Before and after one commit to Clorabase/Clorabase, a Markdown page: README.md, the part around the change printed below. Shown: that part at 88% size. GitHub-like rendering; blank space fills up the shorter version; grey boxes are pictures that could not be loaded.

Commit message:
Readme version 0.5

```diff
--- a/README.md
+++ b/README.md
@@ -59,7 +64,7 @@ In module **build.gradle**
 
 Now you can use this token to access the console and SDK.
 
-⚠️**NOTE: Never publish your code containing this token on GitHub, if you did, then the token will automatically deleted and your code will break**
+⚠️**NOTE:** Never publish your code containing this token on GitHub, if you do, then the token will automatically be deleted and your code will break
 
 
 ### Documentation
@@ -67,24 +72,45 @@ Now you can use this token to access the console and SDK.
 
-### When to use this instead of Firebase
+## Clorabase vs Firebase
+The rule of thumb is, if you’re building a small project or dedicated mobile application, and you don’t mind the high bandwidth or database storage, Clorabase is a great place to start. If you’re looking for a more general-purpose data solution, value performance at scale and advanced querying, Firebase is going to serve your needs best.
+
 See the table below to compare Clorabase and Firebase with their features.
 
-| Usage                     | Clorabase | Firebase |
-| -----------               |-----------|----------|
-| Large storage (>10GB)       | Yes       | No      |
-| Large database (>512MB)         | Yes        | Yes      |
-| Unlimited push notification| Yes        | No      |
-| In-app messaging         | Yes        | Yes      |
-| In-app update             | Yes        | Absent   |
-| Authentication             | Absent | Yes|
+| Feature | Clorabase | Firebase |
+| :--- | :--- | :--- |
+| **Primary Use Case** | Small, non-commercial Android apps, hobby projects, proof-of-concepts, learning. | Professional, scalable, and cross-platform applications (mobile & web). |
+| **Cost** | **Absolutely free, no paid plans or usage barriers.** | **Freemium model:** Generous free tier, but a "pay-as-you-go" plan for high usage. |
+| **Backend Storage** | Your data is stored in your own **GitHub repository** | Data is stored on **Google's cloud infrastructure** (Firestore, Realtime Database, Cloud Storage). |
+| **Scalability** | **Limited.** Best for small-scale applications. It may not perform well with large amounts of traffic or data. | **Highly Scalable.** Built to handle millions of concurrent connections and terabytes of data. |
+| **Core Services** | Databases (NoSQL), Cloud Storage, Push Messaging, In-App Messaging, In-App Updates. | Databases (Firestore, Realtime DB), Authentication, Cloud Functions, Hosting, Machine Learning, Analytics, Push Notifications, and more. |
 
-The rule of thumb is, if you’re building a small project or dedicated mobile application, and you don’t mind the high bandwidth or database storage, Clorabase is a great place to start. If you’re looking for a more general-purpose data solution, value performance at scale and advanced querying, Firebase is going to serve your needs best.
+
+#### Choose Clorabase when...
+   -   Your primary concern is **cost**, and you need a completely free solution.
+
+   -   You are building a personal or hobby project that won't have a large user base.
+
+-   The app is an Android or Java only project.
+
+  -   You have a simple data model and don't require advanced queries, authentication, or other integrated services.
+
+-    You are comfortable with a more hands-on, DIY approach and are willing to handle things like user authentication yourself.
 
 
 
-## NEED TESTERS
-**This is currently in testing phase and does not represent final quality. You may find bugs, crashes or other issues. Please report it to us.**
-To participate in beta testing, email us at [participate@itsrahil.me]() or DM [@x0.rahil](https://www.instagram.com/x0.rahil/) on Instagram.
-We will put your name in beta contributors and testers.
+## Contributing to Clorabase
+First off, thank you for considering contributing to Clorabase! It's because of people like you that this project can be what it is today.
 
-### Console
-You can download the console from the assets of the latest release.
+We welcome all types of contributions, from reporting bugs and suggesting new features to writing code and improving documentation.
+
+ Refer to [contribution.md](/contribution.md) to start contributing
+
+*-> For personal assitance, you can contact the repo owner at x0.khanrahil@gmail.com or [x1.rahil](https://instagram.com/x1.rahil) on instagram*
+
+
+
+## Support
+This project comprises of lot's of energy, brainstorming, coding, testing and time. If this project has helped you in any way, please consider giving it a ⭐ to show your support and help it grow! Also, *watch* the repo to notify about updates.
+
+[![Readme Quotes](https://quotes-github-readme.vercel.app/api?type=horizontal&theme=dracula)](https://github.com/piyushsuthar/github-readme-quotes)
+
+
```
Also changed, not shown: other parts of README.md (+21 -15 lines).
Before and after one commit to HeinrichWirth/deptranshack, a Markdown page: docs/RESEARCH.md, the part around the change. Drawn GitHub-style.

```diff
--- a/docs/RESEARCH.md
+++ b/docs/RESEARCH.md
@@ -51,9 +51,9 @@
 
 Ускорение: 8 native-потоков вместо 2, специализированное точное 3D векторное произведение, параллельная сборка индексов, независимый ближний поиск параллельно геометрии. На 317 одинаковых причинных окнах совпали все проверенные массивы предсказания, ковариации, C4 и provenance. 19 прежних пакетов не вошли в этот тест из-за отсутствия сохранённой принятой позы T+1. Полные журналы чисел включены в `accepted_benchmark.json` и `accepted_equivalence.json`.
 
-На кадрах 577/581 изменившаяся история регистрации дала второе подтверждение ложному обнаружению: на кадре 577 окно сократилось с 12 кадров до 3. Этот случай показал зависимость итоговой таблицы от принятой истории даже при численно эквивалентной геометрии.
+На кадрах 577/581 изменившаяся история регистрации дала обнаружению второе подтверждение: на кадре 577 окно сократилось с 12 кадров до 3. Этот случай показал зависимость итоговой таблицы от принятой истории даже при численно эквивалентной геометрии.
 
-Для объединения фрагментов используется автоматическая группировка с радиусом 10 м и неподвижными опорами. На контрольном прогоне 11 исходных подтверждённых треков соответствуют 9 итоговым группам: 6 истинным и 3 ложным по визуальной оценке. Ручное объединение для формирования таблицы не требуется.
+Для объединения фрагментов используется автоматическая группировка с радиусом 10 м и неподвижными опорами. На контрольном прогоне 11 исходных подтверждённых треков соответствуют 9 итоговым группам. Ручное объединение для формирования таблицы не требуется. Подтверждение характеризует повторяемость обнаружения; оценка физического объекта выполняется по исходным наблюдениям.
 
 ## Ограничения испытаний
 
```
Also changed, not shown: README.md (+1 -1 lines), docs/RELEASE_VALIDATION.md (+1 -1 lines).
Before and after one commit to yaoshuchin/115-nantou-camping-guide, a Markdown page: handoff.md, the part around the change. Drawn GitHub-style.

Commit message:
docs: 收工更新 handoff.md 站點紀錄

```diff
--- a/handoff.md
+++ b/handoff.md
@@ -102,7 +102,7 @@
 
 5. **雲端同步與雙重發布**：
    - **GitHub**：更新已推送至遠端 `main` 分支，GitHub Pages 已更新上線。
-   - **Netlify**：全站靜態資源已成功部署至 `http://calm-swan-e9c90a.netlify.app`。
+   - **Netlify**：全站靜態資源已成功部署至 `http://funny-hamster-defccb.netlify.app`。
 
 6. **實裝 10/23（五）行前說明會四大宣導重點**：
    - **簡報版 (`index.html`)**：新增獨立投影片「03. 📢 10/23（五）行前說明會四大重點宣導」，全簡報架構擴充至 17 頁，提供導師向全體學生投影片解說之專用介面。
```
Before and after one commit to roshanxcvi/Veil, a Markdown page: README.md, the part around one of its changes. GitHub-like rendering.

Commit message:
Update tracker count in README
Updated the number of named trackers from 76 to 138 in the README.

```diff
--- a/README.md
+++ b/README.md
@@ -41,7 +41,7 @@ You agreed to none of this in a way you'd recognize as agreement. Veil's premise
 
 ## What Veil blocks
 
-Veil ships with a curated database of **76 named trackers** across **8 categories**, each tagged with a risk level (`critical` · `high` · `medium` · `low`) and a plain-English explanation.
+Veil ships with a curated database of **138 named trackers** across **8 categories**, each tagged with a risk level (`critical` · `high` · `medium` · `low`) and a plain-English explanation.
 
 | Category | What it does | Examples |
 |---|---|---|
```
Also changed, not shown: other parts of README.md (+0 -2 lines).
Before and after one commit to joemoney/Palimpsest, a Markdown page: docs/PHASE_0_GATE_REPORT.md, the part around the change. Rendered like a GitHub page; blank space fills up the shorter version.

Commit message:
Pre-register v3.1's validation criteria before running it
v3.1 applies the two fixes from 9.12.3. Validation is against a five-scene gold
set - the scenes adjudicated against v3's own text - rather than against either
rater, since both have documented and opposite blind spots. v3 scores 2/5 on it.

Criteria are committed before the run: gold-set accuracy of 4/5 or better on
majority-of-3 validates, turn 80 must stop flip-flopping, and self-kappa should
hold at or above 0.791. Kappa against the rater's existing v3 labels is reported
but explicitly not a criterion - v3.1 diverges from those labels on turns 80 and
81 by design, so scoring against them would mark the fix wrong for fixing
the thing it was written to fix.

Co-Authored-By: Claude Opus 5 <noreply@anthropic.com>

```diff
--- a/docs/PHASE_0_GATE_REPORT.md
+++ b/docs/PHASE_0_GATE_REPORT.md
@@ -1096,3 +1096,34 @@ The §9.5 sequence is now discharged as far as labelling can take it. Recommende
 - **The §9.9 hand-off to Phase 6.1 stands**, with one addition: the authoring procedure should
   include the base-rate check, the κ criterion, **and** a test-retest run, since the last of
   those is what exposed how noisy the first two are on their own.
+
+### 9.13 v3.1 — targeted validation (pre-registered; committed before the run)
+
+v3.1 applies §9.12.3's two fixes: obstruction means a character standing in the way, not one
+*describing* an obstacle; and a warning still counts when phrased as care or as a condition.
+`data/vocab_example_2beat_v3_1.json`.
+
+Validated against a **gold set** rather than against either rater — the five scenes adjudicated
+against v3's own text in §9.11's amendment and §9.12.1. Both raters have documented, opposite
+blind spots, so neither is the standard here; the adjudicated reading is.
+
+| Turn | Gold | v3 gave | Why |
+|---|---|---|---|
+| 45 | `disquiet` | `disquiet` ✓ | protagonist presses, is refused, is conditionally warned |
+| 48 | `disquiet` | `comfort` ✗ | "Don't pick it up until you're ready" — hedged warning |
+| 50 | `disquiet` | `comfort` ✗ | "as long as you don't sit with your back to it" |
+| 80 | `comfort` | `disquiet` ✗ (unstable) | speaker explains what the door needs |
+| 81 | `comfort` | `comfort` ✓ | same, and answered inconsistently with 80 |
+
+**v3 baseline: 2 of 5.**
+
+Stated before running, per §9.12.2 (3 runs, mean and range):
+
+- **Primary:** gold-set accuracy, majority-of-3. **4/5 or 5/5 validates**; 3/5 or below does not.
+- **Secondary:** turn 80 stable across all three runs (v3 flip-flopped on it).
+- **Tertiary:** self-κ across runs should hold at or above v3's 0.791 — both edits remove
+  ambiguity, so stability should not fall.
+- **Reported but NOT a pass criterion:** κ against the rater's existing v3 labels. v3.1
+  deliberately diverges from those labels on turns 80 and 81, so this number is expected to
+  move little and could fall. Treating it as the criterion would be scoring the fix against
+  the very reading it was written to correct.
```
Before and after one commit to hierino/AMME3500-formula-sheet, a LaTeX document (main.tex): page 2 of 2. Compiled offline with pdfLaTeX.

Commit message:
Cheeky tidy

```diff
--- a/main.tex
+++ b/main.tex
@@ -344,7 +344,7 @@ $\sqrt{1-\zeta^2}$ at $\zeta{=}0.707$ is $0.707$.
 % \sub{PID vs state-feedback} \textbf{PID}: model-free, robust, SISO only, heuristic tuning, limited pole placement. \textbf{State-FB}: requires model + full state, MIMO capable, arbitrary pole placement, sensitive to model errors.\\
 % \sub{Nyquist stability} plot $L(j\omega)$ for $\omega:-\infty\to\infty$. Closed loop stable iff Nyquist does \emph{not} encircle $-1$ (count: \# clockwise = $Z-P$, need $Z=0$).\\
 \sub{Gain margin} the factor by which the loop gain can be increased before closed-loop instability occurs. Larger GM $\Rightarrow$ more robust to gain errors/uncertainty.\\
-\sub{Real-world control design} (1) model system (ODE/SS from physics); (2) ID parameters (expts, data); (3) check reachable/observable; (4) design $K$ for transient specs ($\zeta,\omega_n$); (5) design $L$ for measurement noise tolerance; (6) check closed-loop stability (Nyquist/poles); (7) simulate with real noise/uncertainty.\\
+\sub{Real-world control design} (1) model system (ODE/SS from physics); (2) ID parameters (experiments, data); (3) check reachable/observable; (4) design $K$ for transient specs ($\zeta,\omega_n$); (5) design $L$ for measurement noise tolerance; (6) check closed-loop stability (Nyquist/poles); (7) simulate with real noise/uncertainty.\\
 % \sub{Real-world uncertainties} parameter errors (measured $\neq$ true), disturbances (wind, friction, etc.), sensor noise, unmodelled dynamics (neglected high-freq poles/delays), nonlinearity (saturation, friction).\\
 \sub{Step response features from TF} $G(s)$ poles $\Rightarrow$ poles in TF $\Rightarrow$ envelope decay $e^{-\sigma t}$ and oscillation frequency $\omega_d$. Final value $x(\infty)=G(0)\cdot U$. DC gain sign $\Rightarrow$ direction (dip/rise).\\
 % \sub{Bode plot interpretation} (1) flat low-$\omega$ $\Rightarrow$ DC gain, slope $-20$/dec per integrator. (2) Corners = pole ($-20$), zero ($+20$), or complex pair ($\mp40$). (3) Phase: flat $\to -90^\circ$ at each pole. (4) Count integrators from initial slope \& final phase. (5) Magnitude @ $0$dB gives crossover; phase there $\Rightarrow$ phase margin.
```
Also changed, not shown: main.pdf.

◆ ◆ ◆ ◆ ◆ ◆ ◆

# WORK ITEM
Answer with the number alone after tallying the lines of the entries above that contain the word "below".

# FINISHED TASK
3